This webinar, hosted by the Kurdish Political Studies Program, offers a stimulating discussion around the new edition of David McDowall's A Modern History of the Kurds, a foundational text in Kurdish studies. This edition includes novel sections on the contemporary Kurdish politics in Syria, and the role of Islam and gender dynamics in Kurdish politics.
David McDowall, the author, will make introductory remarks. David Romano, Thomas G. Strong Professor of Middle East Politics at Missouri State University, will provide his reflections on the book and the evolution of Kurdish studies before the Q&A section. Hakan Ozoglu, Professor of History at UCF, will moderate the event.

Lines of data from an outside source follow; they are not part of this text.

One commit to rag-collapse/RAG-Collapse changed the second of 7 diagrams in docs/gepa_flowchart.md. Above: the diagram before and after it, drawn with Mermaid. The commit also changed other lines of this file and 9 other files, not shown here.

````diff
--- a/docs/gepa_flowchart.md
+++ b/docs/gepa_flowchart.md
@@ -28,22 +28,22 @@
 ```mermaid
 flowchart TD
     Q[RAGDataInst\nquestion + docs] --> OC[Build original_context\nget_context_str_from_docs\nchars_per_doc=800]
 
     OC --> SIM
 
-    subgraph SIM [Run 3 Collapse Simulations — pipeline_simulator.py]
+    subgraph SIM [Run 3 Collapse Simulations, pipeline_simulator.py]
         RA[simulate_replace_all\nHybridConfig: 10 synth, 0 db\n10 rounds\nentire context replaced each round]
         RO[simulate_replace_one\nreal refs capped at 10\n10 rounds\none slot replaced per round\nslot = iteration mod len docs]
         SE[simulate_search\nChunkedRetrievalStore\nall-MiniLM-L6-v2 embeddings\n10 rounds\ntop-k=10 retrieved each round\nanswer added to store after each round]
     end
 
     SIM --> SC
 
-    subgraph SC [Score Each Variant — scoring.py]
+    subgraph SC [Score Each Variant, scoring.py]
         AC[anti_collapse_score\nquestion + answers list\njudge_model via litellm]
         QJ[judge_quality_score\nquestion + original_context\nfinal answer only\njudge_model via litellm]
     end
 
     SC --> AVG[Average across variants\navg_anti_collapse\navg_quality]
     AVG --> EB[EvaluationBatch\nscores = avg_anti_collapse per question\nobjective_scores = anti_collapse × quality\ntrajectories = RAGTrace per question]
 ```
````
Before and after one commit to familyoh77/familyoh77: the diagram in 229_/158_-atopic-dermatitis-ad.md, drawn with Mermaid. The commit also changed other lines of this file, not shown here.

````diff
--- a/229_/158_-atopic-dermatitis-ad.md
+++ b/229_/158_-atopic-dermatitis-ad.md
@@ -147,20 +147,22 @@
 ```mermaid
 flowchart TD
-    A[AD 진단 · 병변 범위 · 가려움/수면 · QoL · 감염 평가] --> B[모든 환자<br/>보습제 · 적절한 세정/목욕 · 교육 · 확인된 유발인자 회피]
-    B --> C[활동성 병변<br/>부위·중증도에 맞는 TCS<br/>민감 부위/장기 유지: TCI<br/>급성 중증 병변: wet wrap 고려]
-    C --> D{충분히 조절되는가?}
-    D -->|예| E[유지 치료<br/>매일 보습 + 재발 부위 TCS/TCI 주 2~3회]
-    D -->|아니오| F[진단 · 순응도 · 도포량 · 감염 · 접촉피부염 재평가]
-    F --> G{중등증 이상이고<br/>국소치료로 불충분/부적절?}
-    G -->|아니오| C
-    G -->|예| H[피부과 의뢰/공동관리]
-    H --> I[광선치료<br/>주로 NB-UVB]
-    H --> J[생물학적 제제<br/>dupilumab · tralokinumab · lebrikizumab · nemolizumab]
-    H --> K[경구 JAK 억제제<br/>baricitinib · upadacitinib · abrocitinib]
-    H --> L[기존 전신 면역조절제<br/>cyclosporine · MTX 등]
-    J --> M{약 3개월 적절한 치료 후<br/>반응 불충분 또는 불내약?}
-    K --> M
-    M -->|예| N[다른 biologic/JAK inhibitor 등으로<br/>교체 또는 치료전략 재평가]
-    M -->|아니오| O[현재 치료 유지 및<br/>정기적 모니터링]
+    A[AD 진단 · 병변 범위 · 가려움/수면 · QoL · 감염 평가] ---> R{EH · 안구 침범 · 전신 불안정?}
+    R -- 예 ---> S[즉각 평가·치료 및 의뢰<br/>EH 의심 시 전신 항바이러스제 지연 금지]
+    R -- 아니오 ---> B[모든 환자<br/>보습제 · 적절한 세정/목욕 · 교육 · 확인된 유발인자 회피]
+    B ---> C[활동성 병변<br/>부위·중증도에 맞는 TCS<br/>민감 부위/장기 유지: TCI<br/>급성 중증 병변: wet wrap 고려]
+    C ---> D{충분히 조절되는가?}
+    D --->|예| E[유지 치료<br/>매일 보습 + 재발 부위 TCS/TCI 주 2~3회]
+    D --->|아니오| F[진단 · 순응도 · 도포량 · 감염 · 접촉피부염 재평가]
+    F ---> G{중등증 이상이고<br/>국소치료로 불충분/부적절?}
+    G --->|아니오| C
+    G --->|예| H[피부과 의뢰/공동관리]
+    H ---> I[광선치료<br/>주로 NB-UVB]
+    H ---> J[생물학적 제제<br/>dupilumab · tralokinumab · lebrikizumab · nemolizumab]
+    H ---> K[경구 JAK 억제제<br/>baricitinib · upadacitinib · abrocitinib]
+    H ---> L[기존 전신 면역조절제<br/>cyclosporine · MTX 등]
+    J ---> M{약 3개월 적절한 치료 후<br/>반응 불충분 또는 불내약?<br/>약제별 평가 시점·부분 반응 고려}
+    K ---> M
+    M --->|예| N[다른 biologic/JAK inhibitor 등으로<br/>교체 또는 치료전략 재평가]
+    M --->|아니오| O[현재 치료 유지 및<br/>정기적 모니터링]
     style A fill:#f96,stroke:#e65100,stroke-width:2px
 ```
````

David McDowall studied Middle East history under Albert Hourani, but he has had a non-academic career successively in the British Army, the British Council, and the United Nations Relief and Works Agency for Palestine Refugees (UNRWA). He was also an Oxfam relief worker in Beirut during the Israeli invasion of Lebanon 1982. In 1984 he turned to full-time writing and has written on the Lebanon, Palestine and Britain as well as on Kurdistan.
David Romano holds the Thomas G. Strong Chair in Middle East Politics at Missouri State University. He received his Ph.D. from the University of Toronto and his M.A. and B.A. from McGill University. He is the author of The Kurdish Nationalist Movement (Cambridge University Press, 2006 -- also translated into Turkish and Persian) and the co-editor of Conflict, Democratization and the Kurdish Issue in the Middle East (Palgrave Mamillan, 2014) and The Kurds in the Middle East: Enduring Problems and New Dynamics (Lexingtoon, 2020).
Hakan Ozoglu is Professor of History at the University of Central Florida. His first book was titled Kurdish Notables and the Ottoman State. His second book, titled From Caliphate to Secular State deals with the power struggle in early Turkish Republic. His most recent book is The Decline of the Ottoman Empire and The Rise of the Turkish Republic: Observations of an American Diplomat, 1919-1927.